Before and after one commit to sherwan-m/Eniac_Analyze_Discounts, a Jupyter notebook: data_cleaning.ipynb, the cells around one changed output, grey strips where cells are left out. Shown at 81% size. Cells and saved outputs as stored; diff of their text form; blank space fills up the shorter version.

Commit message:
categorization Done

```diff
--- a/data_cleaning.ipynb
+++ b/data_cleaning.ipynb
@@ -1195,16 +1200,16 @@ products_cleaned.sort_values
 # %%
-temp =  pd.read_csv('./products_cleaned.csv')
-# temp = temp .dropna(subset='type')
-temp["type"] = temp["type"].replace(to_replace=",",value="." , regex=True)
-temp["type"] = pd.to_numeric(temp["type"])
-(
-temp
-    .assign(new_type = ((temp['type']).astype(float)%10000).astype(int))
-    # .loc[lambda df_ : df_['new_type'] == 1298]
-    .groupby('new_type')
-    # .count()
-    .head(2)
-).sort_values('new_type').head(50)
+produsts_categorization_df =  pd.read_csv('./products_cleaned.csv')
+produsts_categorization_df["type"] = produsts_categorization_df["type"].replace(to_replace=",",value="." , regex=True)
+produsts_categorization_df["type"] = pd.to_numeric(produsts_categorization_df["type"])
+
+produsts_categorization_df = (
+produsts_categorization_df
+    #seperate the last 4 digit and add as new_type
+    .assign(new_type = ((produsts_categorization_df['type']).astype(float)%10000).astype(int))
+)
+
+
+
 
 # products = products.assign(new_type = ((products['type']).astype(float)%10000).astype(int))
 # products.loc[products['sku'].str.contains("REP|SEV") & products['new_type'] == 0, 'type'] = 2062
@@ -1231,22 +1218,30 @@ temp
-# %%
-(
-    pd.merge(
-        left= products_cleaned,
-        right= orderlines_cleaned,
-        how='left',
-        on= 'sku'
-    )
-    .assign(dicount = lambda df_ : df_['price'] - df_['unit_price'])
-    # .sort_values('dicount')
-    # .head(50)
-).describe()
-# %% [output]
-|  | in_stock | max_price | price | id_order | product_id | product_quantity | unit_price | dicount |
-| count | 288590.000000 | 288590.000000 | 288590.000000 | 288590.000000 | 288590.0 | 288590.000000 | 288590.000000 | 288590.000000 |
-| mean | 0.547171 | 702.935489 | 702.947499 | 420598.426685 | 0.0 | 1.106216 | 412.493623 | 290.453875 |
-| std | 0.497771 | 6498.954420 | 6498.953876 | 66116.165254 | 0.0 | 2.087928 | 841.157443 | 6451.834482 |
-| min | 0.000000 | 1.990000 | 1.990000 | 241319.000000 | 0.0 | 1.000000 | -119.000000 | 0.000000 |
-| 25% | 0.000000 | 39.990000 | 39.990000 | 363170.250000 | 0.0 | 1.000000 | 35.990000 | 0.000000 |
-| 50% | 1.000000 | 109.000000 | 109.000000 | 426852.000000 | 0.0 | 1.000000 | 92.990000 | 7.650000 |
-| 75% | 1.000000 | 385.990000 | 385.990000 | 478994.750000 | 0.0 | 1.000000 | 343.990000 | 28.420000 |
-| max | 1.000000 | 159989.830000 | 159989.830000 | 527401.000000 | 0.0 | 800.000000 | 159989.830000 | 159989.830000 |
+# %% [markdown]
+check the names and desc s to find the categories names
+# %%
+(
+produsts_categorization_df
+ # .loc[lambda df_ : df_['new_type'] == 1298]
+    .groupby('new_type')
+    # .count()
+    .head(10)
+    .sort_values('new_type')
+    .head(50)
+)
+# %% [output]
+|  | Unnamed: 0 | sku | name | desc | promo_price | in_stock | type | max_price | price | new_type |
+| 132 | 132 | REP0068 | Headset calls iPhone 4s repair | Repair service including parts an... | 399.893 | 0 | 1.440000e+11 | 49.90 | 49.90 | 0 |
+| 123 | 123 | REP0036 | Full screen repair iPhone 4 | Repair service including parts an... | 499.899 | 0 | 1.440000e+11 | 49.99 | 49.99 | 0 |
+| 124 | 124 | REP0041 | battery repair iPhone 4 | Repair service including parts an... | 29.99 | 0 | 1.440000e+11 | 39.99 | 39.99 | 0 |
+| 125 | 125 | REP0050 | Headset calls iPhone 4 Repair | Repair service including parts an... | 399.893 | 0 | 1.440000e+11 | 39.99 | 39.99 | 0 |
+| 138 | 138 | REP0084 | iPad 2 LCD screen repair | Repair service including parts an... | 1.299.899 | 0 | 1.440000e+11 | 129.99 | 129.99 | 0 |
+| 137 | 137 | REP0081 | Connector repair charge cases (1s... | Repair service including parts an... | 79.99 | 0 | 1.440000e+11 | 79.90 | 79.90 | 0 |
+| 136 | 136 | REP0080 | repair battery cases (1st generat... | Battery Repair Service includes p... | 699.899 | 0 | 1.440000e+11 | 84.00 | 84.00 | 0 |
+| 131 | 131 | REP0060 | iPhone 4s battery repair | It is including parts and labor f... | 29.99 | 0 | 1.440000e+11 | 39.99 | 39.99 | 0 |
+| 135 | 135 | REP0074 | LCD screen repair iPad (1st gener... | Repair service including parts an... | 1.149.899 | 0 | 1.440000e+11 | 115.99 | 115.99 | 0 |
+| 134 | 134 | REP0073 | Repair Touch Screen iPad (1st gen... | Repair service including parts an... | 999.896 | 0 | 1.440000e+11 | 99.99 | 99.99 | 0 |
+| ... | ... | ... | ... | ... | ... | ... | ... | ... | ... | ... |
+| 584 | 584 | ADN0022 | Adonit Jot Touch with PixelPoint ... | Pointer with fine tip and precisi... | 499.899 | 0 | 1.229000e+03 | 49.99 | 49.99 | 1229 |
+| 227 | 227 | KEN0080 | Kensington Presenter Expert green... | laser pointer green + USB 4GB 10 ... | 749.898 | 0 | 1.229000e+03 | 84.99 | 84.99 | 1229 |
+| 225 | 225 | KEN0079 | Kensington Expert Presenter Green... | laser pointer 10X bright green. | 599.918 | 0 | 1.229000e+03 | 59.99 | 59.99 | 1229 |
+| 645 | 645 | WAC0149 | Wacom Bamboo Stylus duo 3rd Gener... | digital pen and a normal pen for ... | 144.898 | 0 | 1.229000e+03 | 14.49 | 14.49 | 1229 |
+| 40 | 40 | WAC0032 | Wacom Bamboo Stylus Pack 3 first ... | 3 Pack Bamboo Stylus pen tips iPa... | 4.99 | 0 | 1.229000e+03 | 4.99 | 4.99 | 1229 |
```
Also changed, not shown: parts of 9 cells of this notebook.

§ WHAT THE TASK REQUIRES: Your answer should be the lines of the records that hold the string "assign".

§ RESPONSE AREA:
-    .assign(new_type = ((temp['type']).astype(float)%10000).astype(int))
+    .assign(new_type = ((produsts_categorization_df['type']).astype(float)%10000).astype(int))
 # products = products.assign(new_type = ((products['type']).astype(float)%10000).astype(int))
-    .assign(dicount = lambda df_ : df_['price'] - df_['unit_price'])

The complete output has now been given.